- **Task description**: Your response should be every line from the entries that includes the string "margin".

*** Begin section ***

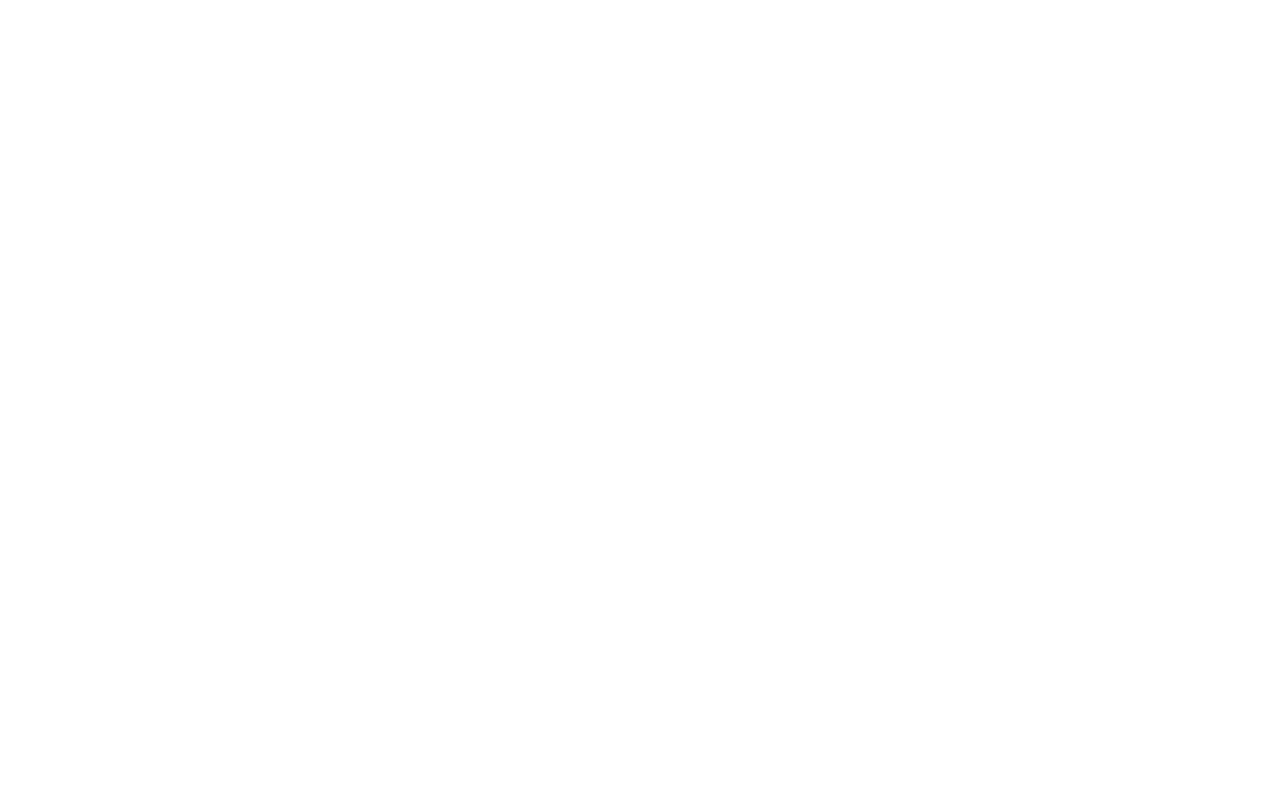
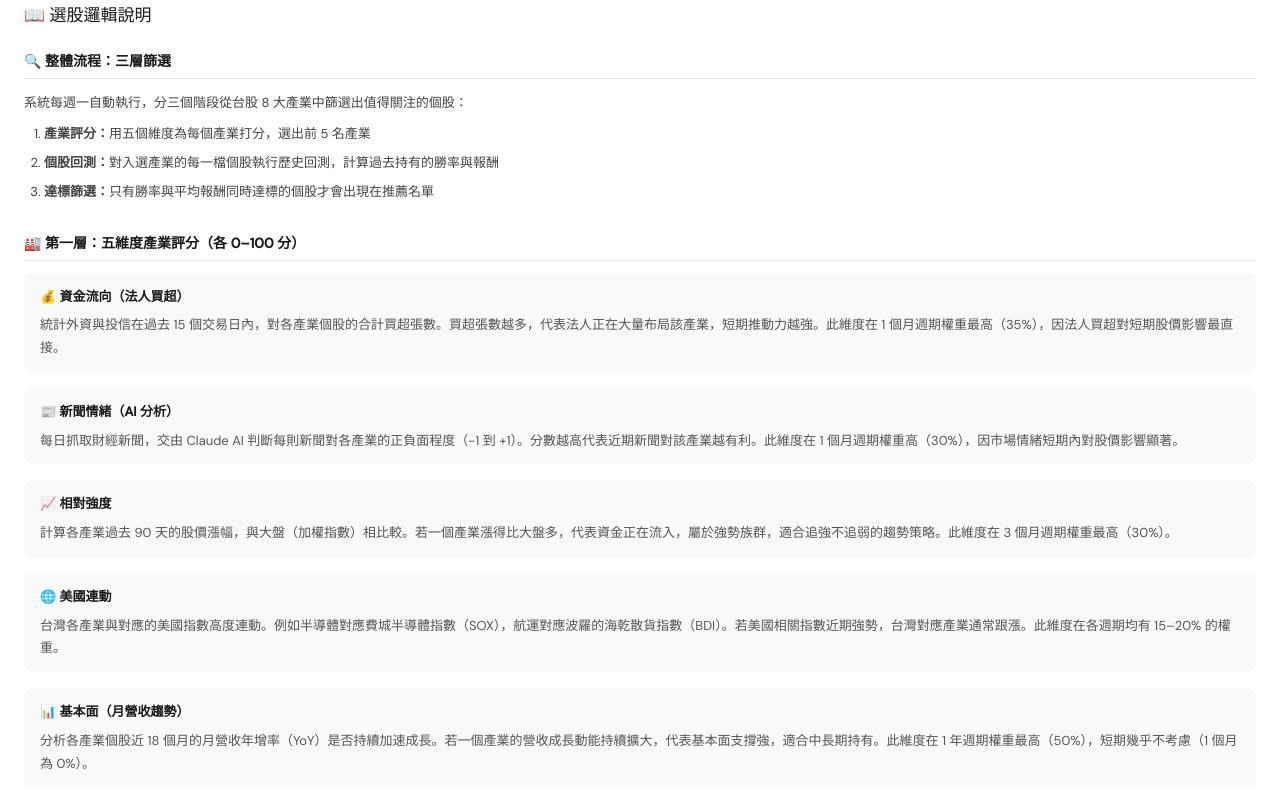
Before and after one commit to leto-YHH/stock-intelligence-web, a React (Create React App) app: page /stock-intelligence-web/stocks in a window 1280 px wide. Shown: the part 1720-2520 px from the top of the page. Before the commit the page ends 1679 px from the top, so only its background shows below. Built offline with nearby package versions, Linux system fonts and the light colour scheme; no server answers; a web font is replaced by a local one.

Commit message:
feat: 每週選股加入詳細說明區塊與動態日期

```diff
--- a/src/pages/Stocks.css
+++ b/src/pages/Stocks.css
@@ -48,3 +48,73 @@
 .tag-fund { background: #EAF3DE; color: #3B6D11; }
 .tag-theme { background: #FAEEDA; color: #854F0B; }
 .card-logic { font-size: 13px; color: #1a1a1a; line-height: 1.65; }
+
+/* 說明區塊 */
+.explain-sec {
+  padding: 2rem 1.5rem;
+  border-top: 0.5px solid #e5e5e5;
+  margin-top: 0.5rem;
+}
+
+.explain-title {
+  font-size: 17px;
+  font-weight: 500;
+  margin-bottom: 1.5rem;
+  color: #1a1a1a;
+}
+
+.explain-block {
+  margin-bottom: 1.75rem;
+}
+
+.explain-block:last-child {
+  margin-bottom: 0;
+}
+
+.explain-block-title {
+  font-size: 14px;
+  font-weight: 600;
+  color: #1a1a1a;
+  margin-bottom: 0.75rem;
+  padding-bottom: 0.5rem;
+  border-bottom: 0.5px solid #e5e5e5;
+}
+
+.explain-block-body {
+  font-size: 13px;
+  color: #444;
+  line-height: 1.8;
+}
+
+.explain-block-body ol {
+  padding-left: 1.25rem;
+  margin: 0.5rem 0 0;
+}
+
+.explain-block-body li {
+  margin-bottom: 0.35rem;
+}
+
+.explain-dim {
+  margin-bottom: 1rem;
+  padding: 0.75rem 1rem;
+  background: #f9f9f9;
+  border-radius: 8px;
+}
+
+.explain-dim:last-child {
+  margin-bottom: 0;
+}
+
+.explain-dim-name {
+  font-size: 13px;
+  font-weight: 600;
+  color: #1a1a1a;
+  margin-bottom: 0.4rem;
+}
+
+.explain-dim-desc {
+  font-size: 13px;
+  color: #555;
+  line-height: 1.75;
+}
--- a/src/pages/Stocks.js
+++ b/src/pages/Stocks.js
@@ -26,11 +26,12 @@ function Stocks() {
   if (!allData) return <div style={{ padding: '2rem' }}>資料載入失敗</div>;
 
   const data = allData.periods[periodKeys[activePeriod]] || [];
+
   return (
     <div className="stocks">
 
       <div className="stocks-hero">
-        <div className="date">2026 · 06 · 01 更新</div>
+        <div className="date">{allData.updatedAt?.replace(/-/g, ' · ')} 更新</div>
         <div className="stocks-title">每週選股推薦</div>
         <div className="stocks-sub">五維度評分選出產業，再從產業內篩選通過回測門檻的個股</div>
       </div>
@@ -101,6 +102,79 @@ function Stocks() {
           </div>
         ))
       )}
+
+      {/* 選股邏輯說明 */}
+      <div className="explain-sec">
+        <div className="explain-title">📖 選股邏輯說明</div>
+
+        <div className="explain-block">
+          <div className="explain-block-title">🔍 整體流程：三層篩選</div>
+          <div className="explain-block-body">
+            系統每週一自動執行，分三個階段從台股 8 大產業中篩選出值得關注的個股：
+            <ol>
+              <li><b>產業評分：</b>用五個維度為每個產業打分，選出前 5 名產業</li>
+              <li><b>個股回測：</b>對入選產業的每一檔個股執行歷史回測，計算過去持有的勝率與報酬</li>
+              <li><b>達標篩選：</b>只有勝率與平均報酬同時達標的個股才會出現在推薦名單</li>
+            </ol>
+          </div>
+        </div>
+
+        <div className="explain-block">
+          <div className="explain-block-title">🏭 第一層：五維度產業評分（各 0–100 分）</div>
+          <div className="explain-block-body">
+            <div className="explain-dim">
+              <div className="explain-dim-name">💰 資金流向（法人買超）</div>
+              <div className="explain-dim-desc">統計外資與投信在過去 15 個交易日內，對各產業個股的合計買超張數。買超張數越多，代表法人正在大量布局該產業，短期推動力越強。此維度在 1 個月週期權重最高（35%），因法人買超對短期股價影響最直接。</div>
+            </div>
+            <div className="explain-dim">
+              <div className="explain-dim-name">📰 新聞情緒（AI 分析）</div>
+              <div className="explain-dim-desc">每日抓取財經新聞，交由 Claude AI 判斷每則新聞對各產業的正負面程度（-1 到 +1）。分數越高代表近期新聞對該產業越有利。此維度在 1 個月週期權重高（30%），因市場情緒短期內對股價影響顯著。</div>
+            </div>
+            <div className="explain-dim">
+              <div className="explain-dim-name">📈 相對強度</div>
+              <div className="explain-dim-desc">計算各產業過去 90 天的股價漲幅，與大盤（加權指數）相比較。若一個產業漲得比大盤多，代表資金正在流入，屬於強勢族群，適合追強不追弱的趨勢策略。此維度在 3 個月週期權重最高（30%）。</div>
+            </div>
+            <div className="explain-dim">
+              <div className="explain-dim-name">🌐 美國連動</div>
+              <div className="explain-dim-desc">台灣各產業與對應的美國指數高度連動。例如半導體對應費城半導體指數（SOX），航運對應波羅的海乾散貨指數（BDI）。若美國相關指數近期強勢，台灣對應產業通常跟漲。此維度在各週期均有 15–20% 的權重。</div>
+            </div>
+            <div className="explain-dim">
+              <div className="explain-dim-name">📊 基本面（月營收趨勢）</div>
+              <div className="explain-dim-desc">分析各產業個股近 18 個月的月營收年增率（YoY）是否持續加速成長。若一個產業的營收成長動能持續擴大，代表基本面支撐強，適合中長期持有。此維度在 1 年週期權重最高（50%），短期幾乎不考慮（1 個月為 0%）。</div>
+            </div>
+          </div>
+        </div>
+
+        <div className="explain-block">
+          <div className="explain-block-title">✅ 第二層：個股回測指標</div>
+          <div className="explain-block-body">
+            <div className="explain-dim">
+              <div className="explain-dim-name">🎯 勝率</div>
+              <div className="explain-dim-desc">統計過去每一個進場時間點，持有 N 天後獲利的比例。例如 1 個月勝率 80% 代表：過去每次買入、持有 22 個交易日後，有 80% 的機率是獲利的。門檻：1 個月和 3 個月需 ≥ 55%，1 年需 ≥ 60%。</div>
+            </div>
+            <div className="explain-dim">
+              <div className="explain-dim-name">💹 平均報酬</div>
+              <div className="explain-dim-desc">統計過去所有持有期間的平均報酬率。例如 3 個月均報 +10% 代表：過去每次持有 66 個交易日，平均獲利約 10%。門檻：1 個月需 ≥ +3%，3 個月需 ≥ +3%，1 年需 ≥ +6%。</div>
+            </div>
+            <div className="explain-dim">
+              <div className="explain-dim-name">📐 穩定度</div>
+              <div className="explain-dim-desc">衡量每次持有結果的一致性。穩定度高代表報酬集中、不飄移，每次進場結果相對可預期；穩定度低代表有時大賺、有時大虧，風險較高。計算方式為：1 - 標準差 / 平均絕對報酬，數值介於 0–100%。</div>
+            </div>
+            <div className="explain-dim">
+              <div className="explain-dim-name">🔢 樣本數</div>
+              <div className="explain-dim-desc">回測使用的歷史進場次數。樣本數越多，統計結果越可信。本系統使用最近一年的每日滾動回測，1 個月週期約有 238 個樣本，1 年週期樣本數較少（約 10 個），請以較長週期結果作為參考而非絕對依據。</div>
+            </div>
+          </div>
+        </div>
+
+        <div className="explain-block">
+          <div className="explain-block-title">⚠️ 免責聲明</div>
+          <div className="explain-block-body" style={{ color: '#888', fontSize: '13px' }}>
+            本系統所有數據均來自歷史回測與公開市場資料，不代表未來表現。選股結果僅供參考，不構成任何投資建議。市場有風險，投資前請審慎評估，並自行承擔投資風險。
+          </div>
+        </div>
+      </div>
+
     </div>
   );
 }
```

*** End section ***

- **Finished exercise**:
+  margin-top: 0.5rem;
+  margin-bottom: 1.5rem;
+  margin-bottom: 1.75rem;
+  margin-bottom: 0;
+  margin-bottom: 0.75rem;
+  margin: 0.5rem 0 0;
+  margin-bottom: 0.35rem;
+  margin-bottom: 1rem;
+  margin-bottom: 0;
+  margin-bottom: 0.4rem;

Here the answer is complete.